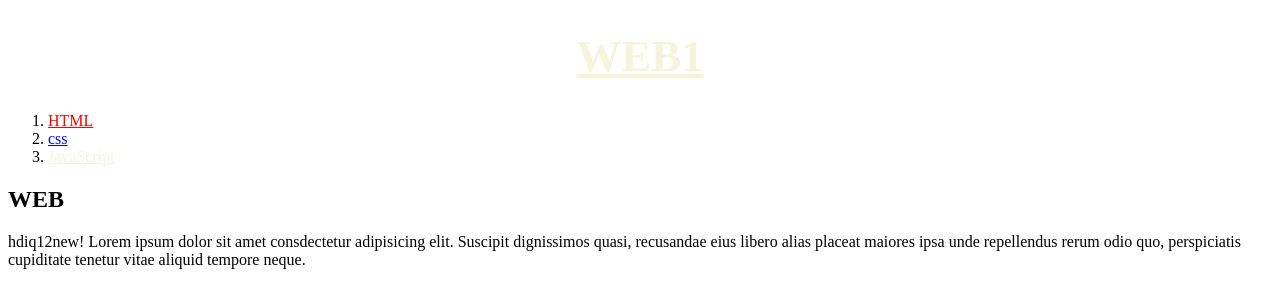
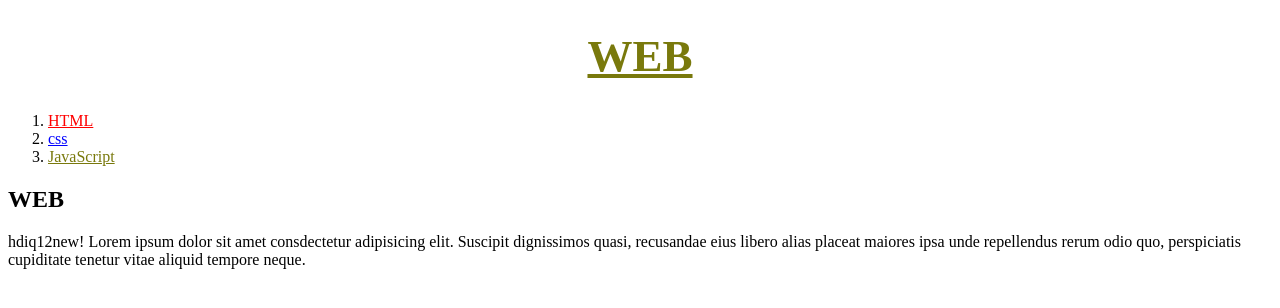
Before and after one commit to blyngo/web-site, a plain HTML site: page index.html in a window 1280 px wide. Drawn offline with Linux system fonts and the light colour scheme.

Commit message:
Add files via upload

```diff
--- a/index.html
+++ b/index.html
@@ -5,7 +5,7 @@
             <title>WEB</title>
             <style>
                 h1{font-size: 45px; text-align: center; }
-                a{color: beige;}
+                a{color: rgb(121, 121, 12);}
                 #like{color:blue;}
                 .love{color: red;}
 
@@ -13,7 +13,7 @@
         </head>
 
         <body>
-            <h1><a href="index.html">WEB1</a></h1>
+            <h1><a href="index.html">WEB</a></h1>
             <ol>
                 <li><a href="1.html" class="love">HTML</a></li>
                 <li><a href="2.html" class="love" id="like">css</a></li>
```
Also changed, not shown: 2.html (+3 -0 lines), 3.html (+3 -0 lines).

###

For every line above that includes the word "href", return the line.

*RESPONSE TO THIS EXERCISE:*
-            <h1><a href="index.html">WEB1</a></h1>
+            <h1><a href="index.html">WEB</a></h1>
                 <li><a href="1.html" class="love">HTML</a></li>
                 <li><a href="2.html" class="love" id="like">css</a></li>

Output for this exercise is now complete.